(Before-and-after change data)
Segment Open
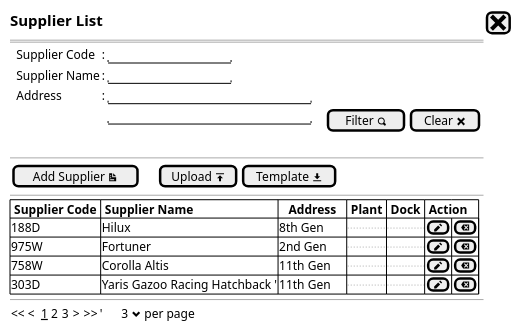
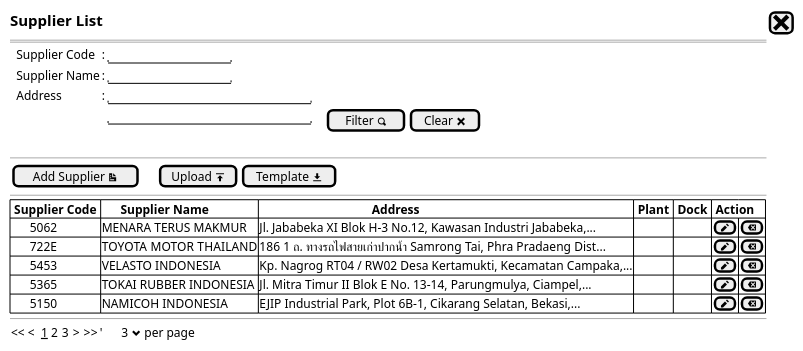
One commit to ari-fikri/packing-cost-mockup changed the diagram in Supplier Service/Supplier - newstep0b.puml. Above: the diagram before and after it, drawn with PlantUML. The commit also changed 5 other files, not shown here.

```diff
--- a/Supplier Service/Supplier - newstep0b.puml
+++ b/Supplier Service/Supplier - newstep0b.puml
@@ -1,30 +1,31 @@
 @startsalt
 {
   <size:15><b>Supplier List |[<size:25><&x>]|*
   ==
   {
       .|Supplier Code  |: |"               "|*
       .|Supplier Name  |: |"               "|*
       .|Address        |: |"                         "|*      
       .|.              |. |"                         "|.|.|[Filter <&magnifying-glass>]| [Clear <&x>]|*      
   }
   .
   --
   {
   [Add Supplier <&document>]|.|.|.|[Upload <&data-transfer-upload>]| [Template <&data-transfer-download>]|* 
   }
   --
   {#
-    |<b> Supplier Code |<b> Supplier Name           |<b>   Address   |<b> Plant  |<b> Dock |<b> Action |*|*|*
-    |  188D         | Hilux                         | 8th Gen        |..         | ..      |[<&pencil>]|[<&delete>]|*
-    |  975W         | Fortuner                      | 2nd Gen        |..         | ..      |[<&pencil>]|[<&delete>]|*
-    |  758W         | Corolla Altis                 | 11th Gen       |..         | ..      |[<&pencil>]|[<&delete>]|*
-    |  303D         | Yaris Gazoo Racing Hatchback '| 11th Gen       |..         | ..      |[<&pencil>]|[<&delete>]|*
+    |<b> Supplier Code |<b>      Supplier Name   |<b>                                    Address                                  |<b> Plant  |<b> Dock |<b> Action |*|*|*
+    |      5062	       |MENARA TERUS MAKMUR		                  |Jl. Jababeka XI Blok H-3 No.12, Kawasan Industri Jababeka,...  |.          |.        |[<&pencil>]|[<&delete>]|*
+    |      722E	       |TOYOTA MOTOR THAILAND		                |186 1 ถ. ทางรถไฟสายเก่าปากน้ำ Samrong Tai, Phra Pradaeng Dist... |.          |.        |[<&pencil>]|[<&delete>]|*
+    |      5453	       |VELASTO INDONESIA		                    |Kp. Nagrog RT04 / RW02 Desa Kertamukti, Kecamatan Campaka,...  |.          |.        |[<&pencil>]|[<&delete>]|*
+    |      5365	       |TOKAI RUBBER INDONESIA		              |Jl. Mitra Timur II Blok E No. 13-14, Parungmulya, Ciampel,...  |.          |.        |[<&pencil>]|[<&delete>]|*
+    |      5150	       |NAMICOH INDONESIA		                    |EJIP Industrial Park, Plot 6B-1, Cikarang Selatan, Bekasi,...  |.          |.        |[<&pencil>]|[<&delete>]|
   }
   --
   {
   << <  __1__ 2 3  > >>  |'      3 <&chevron-bottom> per page |*
   }
 
 }
 @endsalt
```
Segment Closed
About this task
Wherever the word "Supplier" appears in the data, return the whole line.

Response area
One commit to ari-fikri/packing-cost-mockup changed the diagram in Supplier Service/Supplier - newstep0b.puml. Above: the diagram before and after it, drawn with PlantUML. The commit also changed 5 other files, not shown here.
--- a/Supplier Service/Supplier - newstep0b.puml
+++ b/Supplier Service/Supplier - newstep0b.puml
   <size:15><b>Supplier List |[<size:25><&x>]|*
       .|Supplier Code  |: |"               "|*
       .|Supplier Name  |: |"               "|*
   [Add Supplier <&document>]|.|.|.|[Upload <&data-transfer-upload>]| [Template <&data-transfer-download>]|* 
-    |<b> Supplier Code |<b> Supplier Name           |<b>   Address   |<b> Plant  |<b> Dock |<b> Action |*|*|*
+    |<b> Supplier Code |<b>      Supplier Name   |<b>                                    Address                                  |<b> Plant  |<b> Dock |<b> Action |*|*|*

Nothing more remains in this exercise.